Watering During Fall & Winter: It is important that prior to winter that there is significant moisture around your plants. Once the ground freezes it is difficult for water to percolate down to the roots. Deciduous trees go dormant but evergreens remain somewhat active and need moisture to the roots. Water as much as possible before the ground freezes, especially if you have new plantings. A well watered tree will over winter far better than a thirsty one and will not be as susceptible to winter frost damage and drying.

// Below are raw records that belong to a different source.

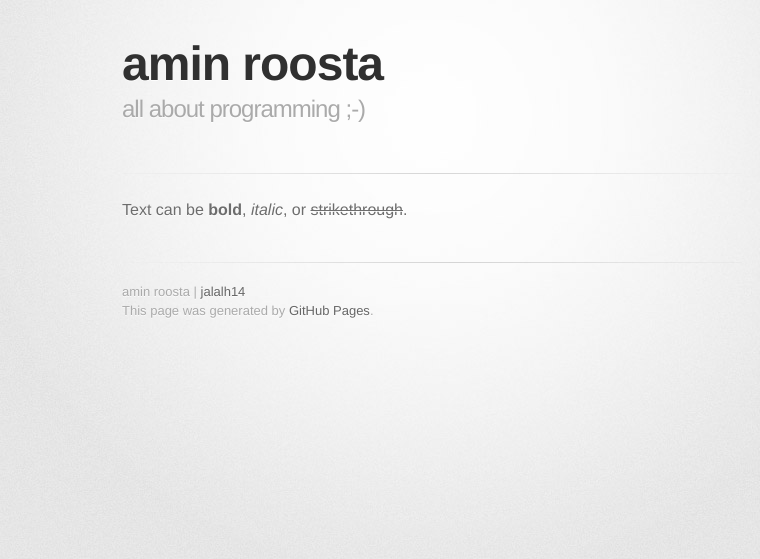
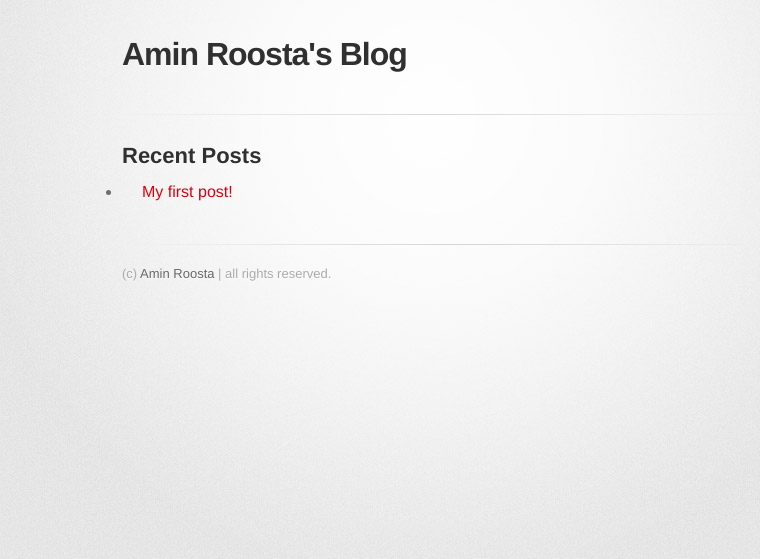
Before and after one commit to jalalh14/aminroosta.github.io, a Jekyll site: the page built from index.html, in a window 1280 px wide. Shown: the top 559 px of the page, without its empty margins (208-968 px from the left). Built offline with Jekyll 4.4.1, drawn with Linux system fonts in a browser that asks for light colours; some web fonts are replaced.

Commit message:
add sample post

```diff
--- a/_config.yml
+++ b/_config.yml
@@ -1,5 +1,4 @@
-title: amin roosta
-description: all about programming ;-)
+title: Amin Roosta's Blog
 show_downloads: false
 google_analytics:
 theme:
--- a/_layouts/default.html
+++ b/_layouts/default.html
@@ -17,8 +17,7 @@
       <div class="inner">
 
         <header>
-          <h1>{{ site.title | default: site.github.repository_name }}</h1>
-          <h2>{{ site.description | default: site.github.project_tagline }}</h2>
+          <h1>{{ site.title }}</h1>
         </header>
 
         <hr>
@@ -28,10 +27,7 @@
         </section>
 
         <footer>
-        {% if site.github.is_project_page %}
-          {{ site.title | default: site.github.repository_name }} | <a href="{{ site.github.owner_url }}">{{ site.github.owner_name }}</a><br>
-        {% endif %}
-          This page was generated by <a href="https://pages.github.com">GitHub Pages</a>.
+          (c) <a href="https://github.com/aminroosta">Amin Roosta</a> | all rights reserved.
         </footer>
 
       </div>
--- a/_sass/jekyll-theme-tactile.scss
+++ b/_sass/jekyll-theme-tactile.scss
@@ -72,7 +72,7 @@ header {
 
 header h1 {
   font-family: 'Chivo', 'Helvetica Neue', Helvetica, Arial, serif;
-  font-size: 48px; font-weight: 900;
+  font-size: 32px; font-weight: 700;
   line-height: 1.2;
   color: #303030;
   letter-spacing: -1px;
--- /dev/null
+++ b/index.html
@@ -0,0 +1,12 @@
+---
+layout: default
+---
+
+<h2><a href='#recent-posts'></a> Recent Posts</h2>
+<ul>
+  {% for post in site.posts %}
+  <li>
+    <a href="{{ post.url  }}">{{ post.title }}</a>
+  </li>
+  {% endfor %}
+</ul>
--- a/index.md
+++ /dev/null
@@ -1,5 +0,0 @@
----
-layout: default
----
-
-Text can be **bold**, _italic_, or ~~strikethrough~~.
```
Also changed, not shown: other parts of _layouts/default.html (+1 -1 lines), _posts/2017-01-18-my-first-post.md (added, +8 -0 lines).
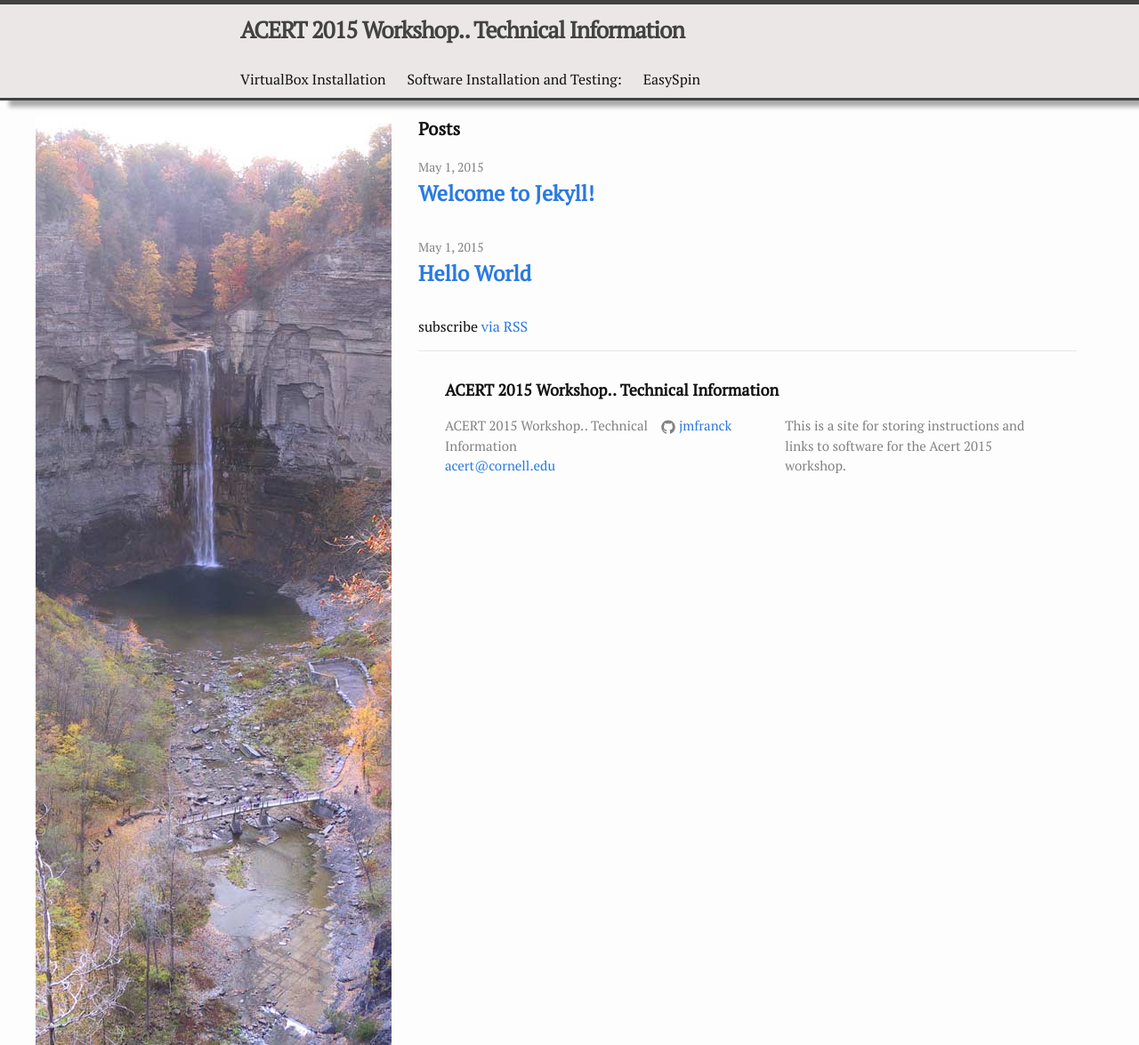
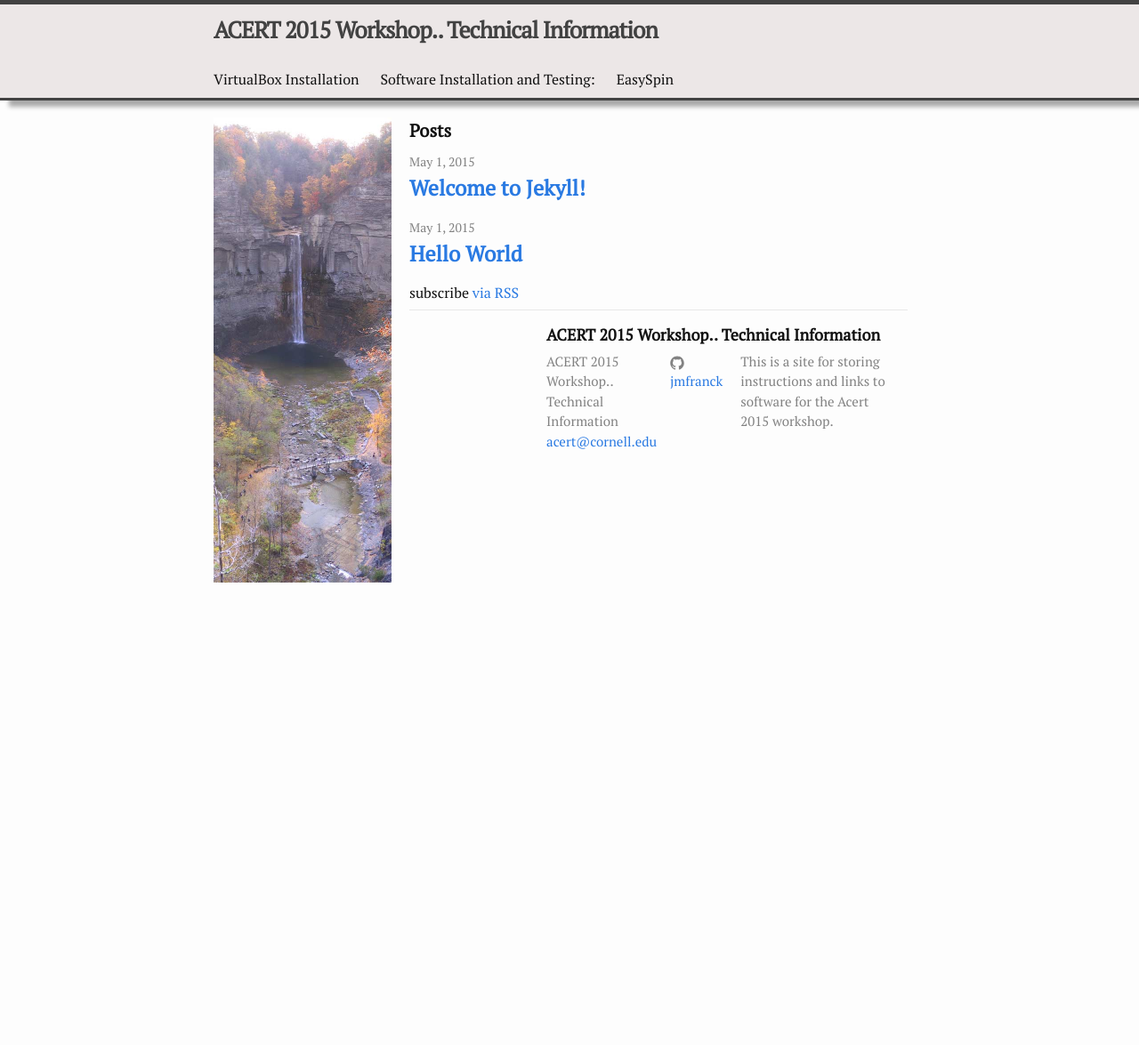
Before and after one commit to jmfranck/acert.github.io, a Jekyll site: the page built from index.html, in a window 1280 px wide and 1175 px high. Shown: the whole window at 89% size. Built offline with Jekyll 4.4.1, drawn with Linux system fonts in a browser that asks for light colours; Markdown is read by kramdown in place of the engine named in the settings.

Commit message:
changed so it hopefully works on mobile

```diff
--- a/_sass/_base.scss
+++ b/_sass/_base.scss
@@ -157,16 +157,15 @@ pre {
  * Wrapper
  */
 .left-wrapper{
-    max-width: -webkit-calc(#{$content-width} - (#{$spacing-unit} * 2));
-    max-width:         calc(#{$content-width} - (#{$spacing-unit} * 2));
+    width: 25%;
     margin-right: auto;
     margin-left: auto;
     z-index: -2;
     float: left;
 }
 .top-wrapper {
-    max-width: -webkit-calc(#{$content-width} - (#{$spacing-unit} * 2));
-    max-width:         calc(#{$content-width} - (#{$spacing-unit} * 2));
+    width: 100%;
+    max-width: #{$content-width};
     margin-right: auto;
     margin-left: auto;
     padding-right: $spacing-unit;
@@ -174,15 +173,14 @@ pre {
     @extend %clearfix;
 
     @include media-query($on-laptop) {
-        max-width: -webkit-calc(#{$content-width} - (#{$spacing-unit}));
-        max-width:         calc(#{$content-width} - (#{$spacing-unit}));
+        width: 100%;
+        max-width: #{$content-width};
         padding-right: $spacing-unit / 2;
         padding-left: $spacing-unit / 2;
     }
 }
 .wrapper {
-    max-width: -webkit-calc(#{$content-width} - (#{$spacing-unit} * 2));
-    max-width:         calc(#{$content-width} - (#{$spacing-unit} * 2));
+    width: #{$right-width - 2*$spacing-unit};
     float: right;
     margin-right: auto;
     margin-left: auto;
--- a/_sass/_layout.scss
+++ b/_sass/_layout.scss
@@ -23,9 +23,7 @@
     font-size: 26px;
     line-height: 56px;
     letter-spacing: -1px;
-    margin-bottom: 0;
-    float: left;
-
+    margin: 0 auto 0;
     &,
     &:visited {
         color: $grey-color-dark;
@@ -33,7 +31,7 @@
 }
 
 .site-nav {
-    float: left;
+    margin: 0 auto 0;
     line-height: 56px;
 
     .menu-icon {
@@ -175,8 +173,8 @@
 .page-content {
     margin: 100px auto 0;
     padding: $spacing-unit 0;
-    width: -webkit-calc(#{$content-width}  + #{$leftimage-width});
-    width:         calc(#{$content-width}  + #{$leftimage-width});
+    width: 100%;
+    max-width: #{$content-width};
 }
 
 .page-heading {
--- a/css/main.scss
+++ b/css/main.scss
@@ -10,7 +10,9 @@ $base-font-size:   16px;
 $small-font-size:  $base-font-size * 0.875;
 $base-line-height: 1.5;
 
-$spacing-unit:     30px;
+$spacing-unit:     2.5%;
+$left-width:       25%;
+$right-width:      75%;
 
 $text-color:       #111;
 $background-color: #fdfdfd;
```
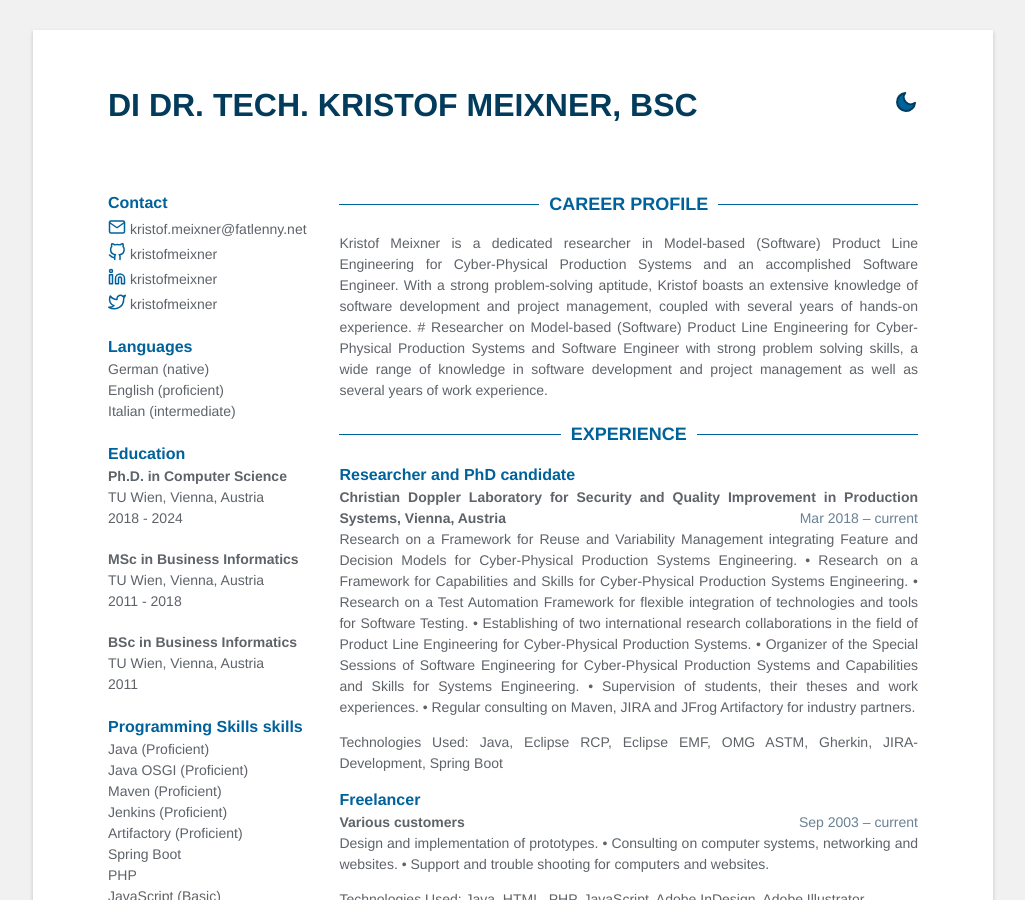
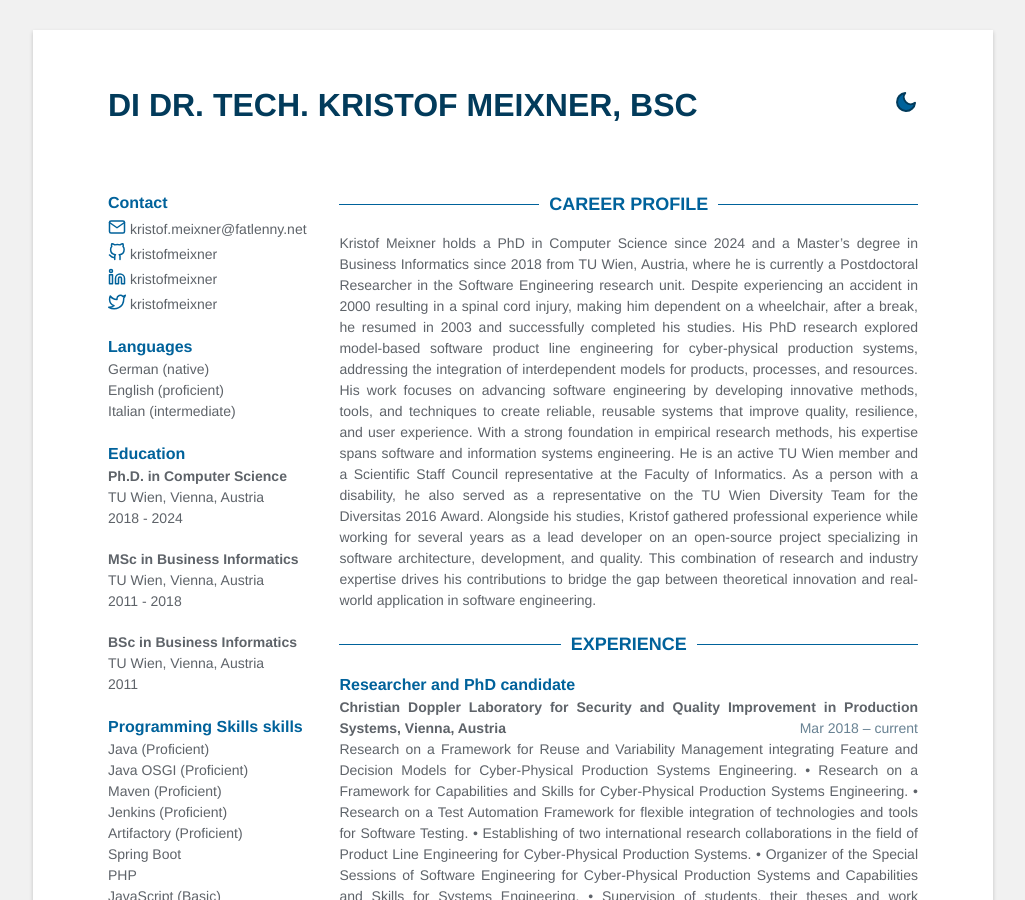
Before and after one commit to kristofmeixner/kristofmeixner.github.io, a Jekyll site: the page built from index.html, in a window 1280 px wide and 900 px high. Shown: the whole window, without its empty margins (127-1152 px from the left). Built offline with Jekyll 4.4.1, drawn with Linux system fonts in a browser that asks for light colours.

Commit message:
Added short bio

```diff
--- a/_data/data.yml
+++ b/_data/data.yml
@@ -49,8 +49,15 @@ skills:
 
 # Profile
 profile: |
-  Kristof Meixner is a dedicated researcher in Model-based (Software) Product Line Engineering for Cyber-Physical Production Systems and an accomplished Software Engineer. With a strong problem-solving aptitude, Kristof boasts an extensive knowledge of software development and project management, coupled with several years of hands-on experience.
-  # Researcher on Model-based (Software) Product Line Engineering for Cyber-Physical Production Systems and Software Engineer with strong problem solving skills, a wide range of knowledge in software development and project management as well as several years of work experience.
+  Kristof Meixner holds a PhD in Computer Science since 2024 and a Master’s degree in Business Informatics since 2018 from TU Wien, Austria, where he is currently a Postdoctoral Researcher in the Software Engineering research unit.
+  Despite experiencing an accident in 2000 resulting in a spinal cord injury, making him dependent on a wheelchair, after a break, he resumed in 2003 and successfully completed his studies.
+  His PhD research explored model-based software product line engineering for cyber-physical production systems, addressing the integration of interdependent models for products, processes, and resources.
+  His work focuses on advancing software engineering by developing innovative methods, tools, and techniques to create reliable, reusable systems that improve quality, resilience, and user experience.
+  With a strong foundation in empirical research methods, his expertise spans software and information systems engineering.
+  He is an active TU Wien member and a Scientific Staff Council representative at the Faculty of Informatics.
+  As a person with a disability, he also served as a representative on the TU Wien Diversity Team for the Diversitas 2016 Award.
+  Alongside his studies, Kristof gathered professional experience while working for several years as a lead developer on an open-source project specializing in software architecture, development, and quality.
+  This combination of research and industry expertise drives his contributions to bridge the gap between theoretical innovation and real-world application in software engineering.
 
 # Experience
 experience:
```
Also changed, not shown: 2 other files.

Pruning Ornamental Grasses: Here's a helpful tip for pruning your ornamental grasses such as 'Miscanthus sinensis' Maiden Grass or Dwarf Fountain Grass 'Hameln'. Winter cold can harm the center of grasses causing them to "hollow out". It is best to cut your grasses back in late March to early April in order to protect the roots. If your grasses become a bit unruly by the end of the fall then just cut back the plumes and leave the rest for early spring. Another trick is to wrap a bungee cord about half way up around the center and let the grasses drape over keeping them upright and in place. Ornamental grasses can add much interest to the winter landscape and be enjoyed all winter long. For more information visit:
Anti-Desiccant Spray: When the daytime temperatures start falling below 50 degrees it is time to apply an anti-desiccant spray to your broad leaf evergreens such as holly, rhododendron, cherry laurel, skip laurel, mountain laurel, Japanese skimmia, leucothoe, aucuba and boxwood. These plants can be subject to severe winter burn due to water loss from the leaves by transpiration. Apply when the temperatures are above freezing and there is no threat of rain or frost within 24 hours. (This tip applies to areas going into their winter season-temperatures dropping below freezing: 0 degrees Celsius or 32 degrees Fahrenheit.) If there is a prolonged thaw in mid-winter it may be time to re-apply anti-desiccant spray to your broad leaf evergreens, especially if there are more prolonged freezing temperatures on the way. For more detailed information go to: Winterizing-Evergreens-Anti-Desiccant-Spray
Frost Heaving: In freezing temperatures soil around your plants may be subject to frost heaving. This is when ice forms underneath the soil and expands upwards from the ground causing plants such as perennials to push upwards exposing the crown. Heuchera (Coral Bells) and Liriope are especially prone to this type of damage. As a preventive measure apply mulch finishing to your garden beds. To remedy, slightly tap the soil back down, and brush the mulch back around the exposed crown of the plant to protect it from the cold.
Ice Damage to Branches: As winter progresses there is an increased threat of snow and ice build up on the branches of trees and shrubs in the landscape. If snow piles up on your evergreens try to carefully brush it away removing the excess weight from the branches. If the snow does not remove easily do not shake the branches. This can cause breakage and damage. If the tree or shrub is covered with ice permit nature to take its course and allow the ice to melt naturally. If your landscape does suffer any damage from winter storms it is recommended to remove any broken limbs to avoid stress and disease to the plant. This can be done when the weather allows.
I am hoping that you find these tips to be helpful. Gardening does continue throughout fall and winter and some simple preparation can go a long way especially in areas where winters are harsh. I for one have found these techniques to be very worthwhile and productive over the years. For further reading you can also visit Winter Gardening: 12 Helpful Tips.
As Always...Happy Gardening!
Author:Lee@ A Guide To Northeastern Gardening Copyright 2011. All Rights Reserved